Real estate transactions include purchase and sale of immovable property for commercial, development or residential purposes.

Currently,the real estate sector is governed by various laws such as the Transfer of Property Act, 1882 and several state level laws for ownership of flats, rent control, town planning and re-development.

While there are several laws regulating the sector, consumers are currently not adequately protected despite the Consumer Protection Act, 1986. Since the existing laws are found to be inadequate, it is therefore proposed that a central legislation be introduced, namely, the Real Estate (Regulation and Development) Bill, 2013 ("Bill").

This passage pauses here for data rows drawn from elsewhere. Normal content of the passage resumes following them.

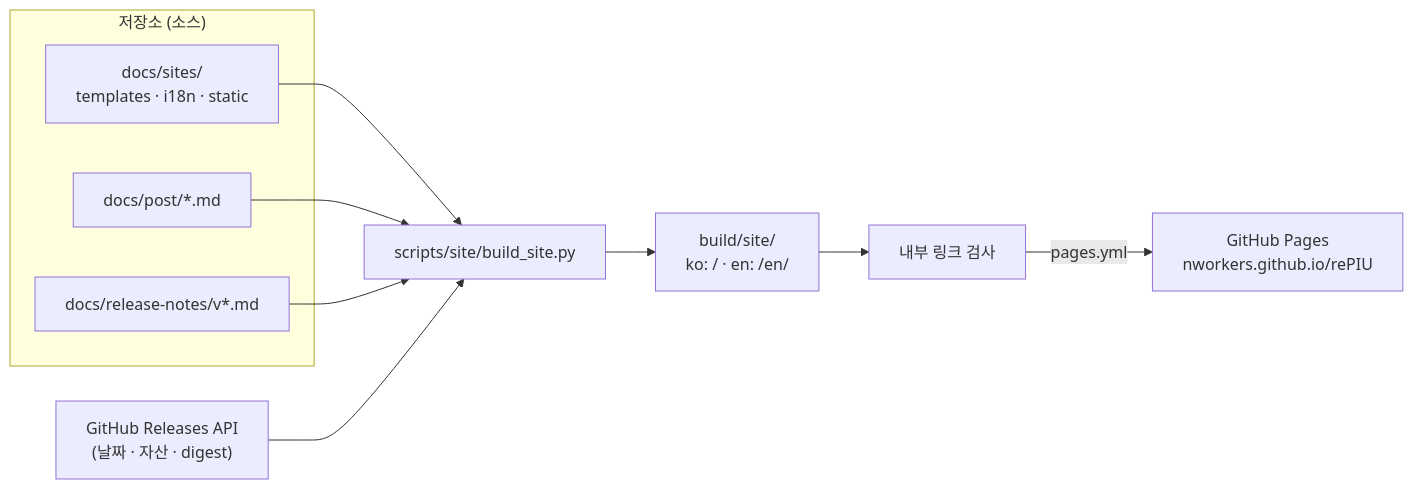
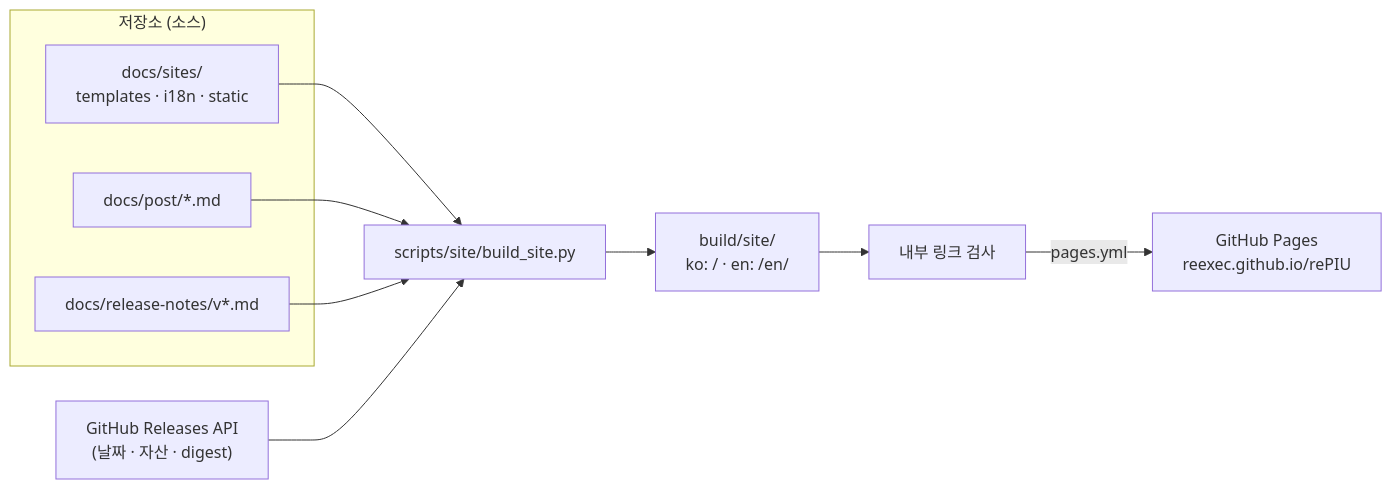
Before and after one commit to nworkers/rePIU: the first of 3 diagrams in docs/design/20260928-756-github-pages-site.md, drawn with Mermaid. The commit also changed other lines of this file and 36 other files, not shown here.

First line of the commit message:
Point repository and site links at reexec/rePIU (#42)

````diff
--- a/docs/design/20260928-756-github-pages-site.md
+++ b/docs/design/20260928-756-github-pages-site.md
@@ -27,19 +27,19 @@
 ```mermaid
 flowchart LR
     subgraph src["저장소 (소스)"]
         SITE["docs/sites/<br/>templates · i18n · static"]
         POST["docs/post/*.md"]
         NOTES["docs/release-notes/v*.md"]
     end
     API["GitHub Releases API<br/>(날짜 · 자산 · digest)"]
     BUILD["scripts/site/build_site.py"]
     OUT["build/site/<br/>ko: / · en: /en/"]
     CHECK["내부 링크 검사"]
-    PAGES["GitHub Pages<br/>nworkers.github.io/rePIU"]
+    PAGES["GitHub Pages<br/>reexec.github.io/rePIU"]
 
     SITE --> BUILD
     POST --> BUILD
     NOTES --> BUILD
     API --> BUILD
     BUILD --> OUT --> CHECK -->|pages.yml| PAGES
 ```
````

One of the points that the Bill seeks to cover is to regulate real estate transactions in a transparent and effective manner. Its primary objective, in short, is to protect the interests of consumers and establish a governing body to ensure the same. In the light of several failed projects, and unfulfilled promises made by builders and developers, the Bill has been much awaited.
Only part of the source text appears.